(TRY IT):
Every record is to be copied unchanged, except that its pictures are removed.

(DATA SHOWN):
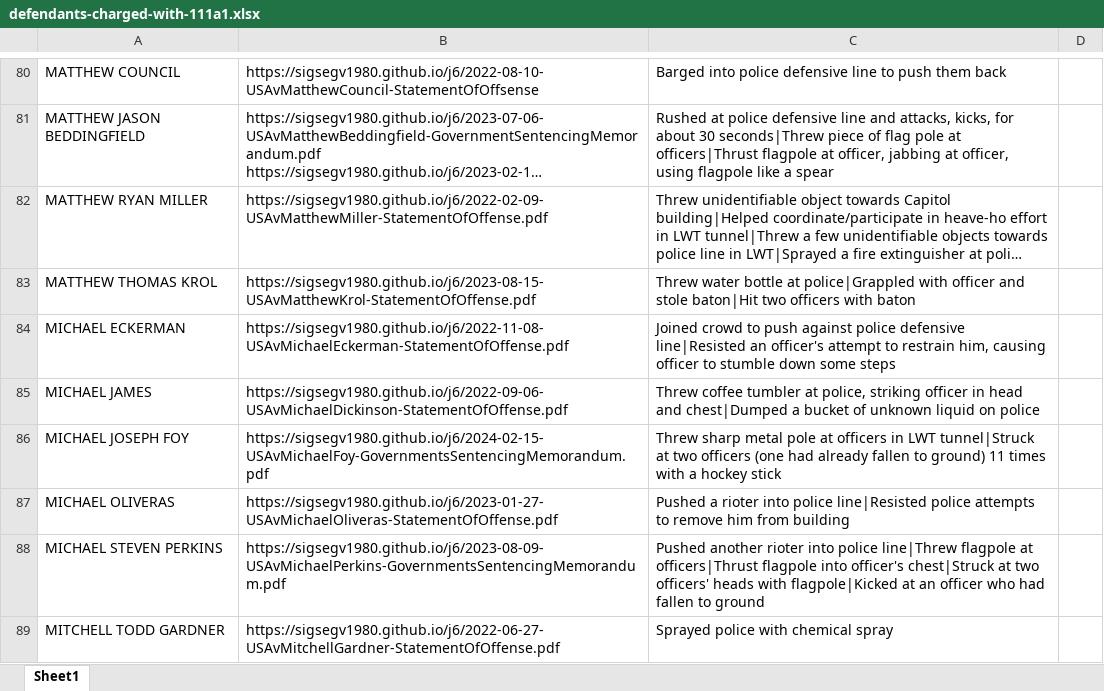
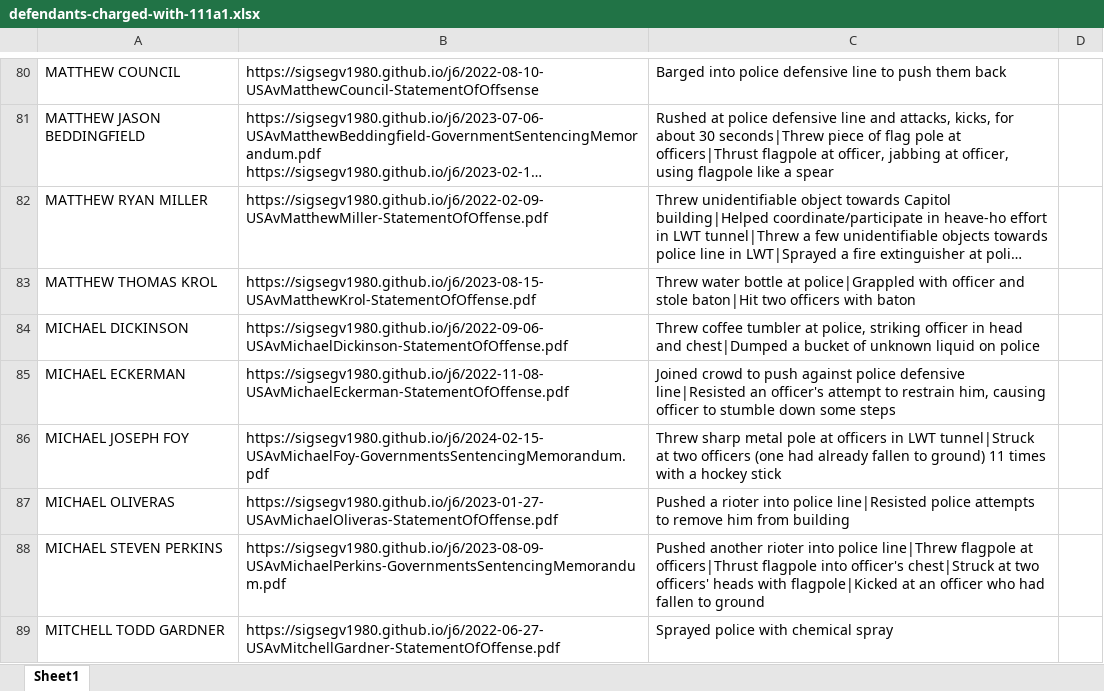
Before and after one commit to sigsegv1980/sigsegv1980.github.io, an Excel workbook: j6/defendants-charged-with-111a1.xlsx, sheet Sheet1, drawn as a sheet; only a part is shown, gaps mark what is left out; long unchanged cells end in …; values as stored, in another font and other column widths than the file's, no borders; removed rows and columns are numbered as before the commit, all else as after; the diff names each change by its address in the sheet, - before the commit and + after, or states it on an @@ line.

```diff
--- a/j6/defendants-charged-with-111a1.xlsx (sheet Sheet1)
+++ b/j6/defendants-charged-with-111a1.xlsx (sheet Sheet1)
+row 84: MICHAEL DICKINSON | https://sigsegv1980.github.io/j6/2022-09-06-USAvMichaelDickinson-StatementOfOffense.pdf | Threw coffee tumbler at police, striking officer in head and chest|Dumped a bucket of unknown liquid on police
-row 85: MICHAEL JAMES | https://sigsegv1980.github.io/j6/2022-09-06-USAvMichaelDickinson-StatementOfOffense.pdf | Threw coffee tumbler at police, striking officer in head and chest|Dumped a bucket of unknown liquid on police
```
Also changed, not shown: 11 other files.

(EXERCISE RESPONSE):
Before and after one commit to sigsegv1980/sigsegv1980.github.io, an Excel workbook: j6/defendants-charged-with-111a1.xlsx, sheet Sheet1, drawn as a sheet; only a part is shown, gaps mark what is left out; long unchanged cells end in …; values as stored, in another font and other column widths than the file's, no borders; removed rows and columns are numbered as before the commit, all else as after; the diff names each change by its address in the sheet, - before the commit and + after, or states it on an @@ line.

```diff
--- a/j6/defendants-charged-with-111a1.xlsx (sheet Sheet1)
+++ b/j6/defendants-charged-with-111a1.xlsx (sheet Sheet1)
+row 84: MICHAEL DICKINSON | https://sigsegv1980.github.io/j6/2022-09-06-USAvMichaelDickinson-StatementOfOffense.pdf | Threw coffee tumbler at police, striking officer in head and chest|Dumped a bucket of unknown liquid on police
-row 85: MICHAEL JAMES | https://sigsegv1980.github.io/j6/2022-09-06-USAvMichaelDickinson-StatementOfOffense.pdf | Threw coffee tumbler at police, striking officer in head and chest|Dumped a bucket of unknown liquid on police
```
Also changed, not shown: 11 other files.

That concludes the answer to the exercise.